**Work required:**
Print every line exactly as it appears in the material below.

_____

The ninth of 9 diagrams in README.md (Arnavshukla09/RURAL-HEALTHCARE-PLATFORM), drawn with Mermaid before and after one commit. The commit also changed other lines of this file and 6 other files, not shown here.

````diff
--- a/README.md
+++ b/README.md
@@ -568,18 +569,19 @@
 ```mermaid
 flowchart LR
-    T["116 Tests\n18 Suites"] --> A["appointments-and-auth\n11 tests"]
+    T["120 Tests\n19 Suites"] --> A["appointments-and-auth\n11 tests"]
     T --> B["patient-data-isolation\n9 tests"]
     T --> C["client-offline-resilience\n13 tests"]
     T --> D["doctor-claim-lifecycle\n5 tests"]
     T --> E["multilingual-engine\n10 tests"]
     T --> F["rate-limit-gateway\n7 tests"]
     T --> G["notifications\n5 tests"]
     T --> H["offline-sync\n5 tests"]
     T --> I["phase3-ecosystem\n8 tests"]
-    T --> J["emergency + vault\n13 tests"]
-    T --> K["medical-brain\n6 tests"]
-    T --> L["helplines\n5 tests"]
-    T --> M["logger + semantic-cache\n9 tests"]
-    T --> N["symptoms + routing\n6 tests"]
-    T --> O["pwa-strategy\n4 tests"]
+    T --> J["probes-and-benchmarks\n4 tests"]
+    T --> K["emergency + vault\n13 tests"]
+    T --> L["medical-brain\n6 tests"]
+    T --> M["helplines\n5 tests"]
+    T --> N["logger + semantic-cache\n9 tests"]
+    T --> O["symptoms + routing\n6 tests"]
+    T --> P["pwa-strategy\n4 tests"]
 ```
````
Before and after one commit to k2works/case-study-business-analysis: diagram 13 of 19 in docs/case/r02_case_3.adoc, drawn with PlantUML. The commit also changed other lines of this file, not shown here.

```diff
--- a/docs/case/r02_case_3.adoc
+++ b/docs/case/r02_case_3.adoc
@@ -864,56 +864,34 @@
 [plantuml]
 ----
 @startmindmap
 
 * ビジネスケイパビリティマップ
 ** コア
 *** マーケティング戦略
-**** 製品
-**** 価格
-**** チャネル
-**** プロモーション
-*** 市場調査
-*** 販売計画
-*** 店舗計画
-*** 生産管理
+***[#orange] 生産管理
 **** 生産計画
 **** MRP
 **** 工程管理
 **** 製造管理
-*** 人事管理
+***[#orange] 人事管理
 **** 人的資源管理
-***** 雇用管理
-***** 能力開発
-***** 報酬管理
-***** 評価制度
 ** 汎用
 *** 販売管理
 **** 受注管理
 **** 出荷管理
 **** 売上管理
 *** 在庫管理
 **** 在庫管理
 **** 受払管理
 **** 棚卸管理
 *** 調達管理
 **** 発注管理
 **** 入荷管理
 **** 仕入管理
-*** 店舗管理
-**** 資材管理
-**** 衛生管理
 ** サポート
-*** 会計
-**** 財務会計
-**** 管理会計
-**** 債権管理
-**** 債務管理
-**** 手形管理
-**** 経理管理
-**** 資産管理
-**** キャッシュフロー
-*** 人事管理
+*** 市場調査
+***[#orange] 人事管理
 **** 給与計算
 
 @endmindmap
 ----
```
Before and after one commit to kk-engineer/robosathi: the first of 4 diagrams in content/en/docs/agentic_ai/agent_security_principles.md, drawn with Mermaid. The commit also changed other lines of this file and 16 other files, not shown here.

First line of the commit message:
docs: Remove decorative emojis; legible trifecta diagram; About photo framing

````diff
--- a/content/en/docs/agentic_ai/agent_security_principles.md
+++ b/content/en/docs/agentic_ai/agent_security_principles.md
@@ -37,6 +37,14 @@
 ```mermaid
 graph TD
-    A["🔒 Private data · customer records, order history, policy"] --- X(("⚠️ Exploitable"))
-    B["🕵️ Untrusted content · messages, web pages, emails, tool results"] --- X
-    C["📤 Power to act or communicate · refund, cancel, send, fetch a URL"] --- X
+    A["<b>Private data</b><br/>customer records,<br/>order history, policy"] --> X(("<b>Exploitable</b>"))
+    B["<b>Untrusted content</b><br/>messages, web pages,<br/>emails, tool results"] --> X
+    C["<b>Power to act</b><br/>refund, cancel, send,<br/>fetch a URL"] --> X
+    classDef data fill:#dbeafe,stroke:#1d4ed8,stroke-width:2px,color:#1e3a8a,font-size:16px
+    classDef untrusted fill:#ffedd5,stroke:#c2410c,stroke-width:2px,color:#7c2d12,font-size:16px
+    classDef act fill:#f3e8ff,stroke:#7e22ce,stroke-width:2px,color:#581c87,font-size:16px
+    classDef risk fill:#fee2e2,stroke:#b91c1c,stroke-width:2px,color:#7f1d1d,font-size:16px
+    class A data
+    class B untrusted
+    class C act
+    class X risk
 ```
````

_____

**Answer:**
The ninth of 9 diagrams in README.md (Arnavshukla09/RURAL-HEALTHCARE-PLATFORM), drawn with Mermaid before and after one commit. The commit also changed other lines of this file and 6 other files, not shown here.

````diff
--- a/README.md
+++ b/README.md
@@ -568,18 +569,19 @@
 ```mermaid
 flowchart LR
-    T["116 Tests\n18 Suites"] --> A["appointments-and-auth\n11 tests"]
+    T["120 Tests\n19 Suites"] --> A["appointments-and-auth\n11 tests"]
     T --> B["patient-data-isolation\n9 tests"]
     T --> C["client-offline-resilience\n13 tests"]
     T --> D["doctor-claim-lifecycle\n5 tests"]
     T --> E["multilingual-engine\n10 tests"]
     T --> F["rate-limit-gateway\n7 tests"]
     T --> G["notifications\n5 tests"]
     T --> H["offline-sync\n5 tests"]
     T --> I["phase3-ecosystem\n8 tests"]
-    T --> J["emergency + vault\n13 tests"]
-    T --> K["medical-brain\n6 tests"]
-    T --> L["helplines\n5 tests"]
-    T --> M["logger + semantic-cache\n9 tests"]
-    T --> N["symptoms + routing\n6 tests"]
-    T --> O["pwa-strategy\n4 tests"]
+    T --> J["probes-and-benchmarks\n4 tests"]
+    T --> K["emergency + vault\n13 tests"]
+    T --> L["medical-brain\n6 tests"]
+    T --> M["helplines\n5 tests"]
+    T --> N["logger + semantic-cache\n9 tests"]
+    T --> O["symptoms + routing\n6 tests"]
+    T --> P["pwa-strategy\n4 tests"]
 ```
````
Before and after one commit to k2works/case-study-business-analysis: diagram 13 of 19 in docs/case/r02_case_3.adoc, drawn with PlantUML. The commit also changed other lines of this file, not shown here.

```diff
--- a/docs/case/r02_case_3.adoc
+++ b/docs/case/r02_case_3.adoc
@@ -864,56 +864,34 @@
 [plantuml]
 ----
 @startmindmap
 
 * ビジネスケイパビリティマップ
 ** コア
 *** マーケティング戦略
-**** 製品
-**** 価格
-**** チャネル
-**** プロモーション
-*** 市場調査
-*** 販売計画
-*** 店舗計画
-*** 生産管理
+***[#orange] 生産管理
 **** 生産計画
 **** MRP
 **** 工程管理
 **** 製造管理
-*** 人事管理
+***[#orange] 人事管理
 **** 人的資源管理
-***** 雇用管理
-***** 能力開発
-***** 報酬管理
-***** 評価制度
 ** 汎用
 *** 販売管理
 **** 受注管理
 **** 出荷管理
 **** 売上管理
 *** 在庫管理
 **** 在庫管理
 **** 受払管理
 **** 棚卸管理
 *** 調達管理
 **** 発注管理
 **** 入荷管理
 **** 仕入管理
-*** 店舗管理
-**** 資材管理
-**** 衛生管理
 ** サポート
-*** 会計
-**** 財務会計
-**** 管理会計
-**** 債権管理
-**** 債務管理
-**** 手形管理
-**** 経理管理
-**** 資産管理
-**** キャッシュフロー
-*** 人事管理
+*** 市場調査
+***[#orange] 人事管理
 **** 給与計算
 
 @endmindmap
 ----
```
Before and after one commit to kk-engineer/robosathi: the first of 4 diagrams in content/en/docs/agentic_ai/agent_security_principles.md, drawn with Mermaid. The commit also changed other lines of this file and 16 other files, not shown here.

First line of the commit message:
docs: Remove decorative emojis; legible trifecta diagram; About photo framing

````diff
--- a/content/en/docs/agentic_ai/agent_security_principles.md
+++ b/content/en/docs/agentic_ai/agent_security_principles.md
@@ -37,6 +37,14 @@
 ```mermaid
 graph TD
-    A["🔒 Private data · customer records, order history, policy"] --- X(("⚠️ Exploitable"))
-    B["🕵️ Untrusted content · messages, web pages, emails, tool results"] --- X
-    C["📤 Power to act or communicate · refund, cancel, send, fetch a URL"] --- X
+    A["<b>Private data</b><br/>customer records,<br/>order history, policy"] --> X(("<b>Exploitable</b>"))
+    B["<b>Untrusted content</b><br/>messages, web pages,<br/>emails, tool results"] --> X
+    C["<b>Power to act</b><br/>refund, cancel, send,<br/>fetch a URL"] --> X
+    classDef data fill:#dbeafe,stroke:#1d4ed8,stroke-width:2px,color:#1e3a8a,font-size:16px
+    classDef untrusted fill:#ffedd5,stroke:#c2410c,stroke-width:2px,color:#7c2d12,font-size:16px
+    classDef act fill:#f3e8ff,stroke:#7e22ce,stroke-width:2px,color:#581c87,font-size:16px
+    classDef risk fill:#fee2e2,stroke:#b91c1c,stroke-width:2px,color:#7f1d1d,font-size:16px
+    class A data
+    class B untrusted
+    class C act
+    class X risk
 ```
````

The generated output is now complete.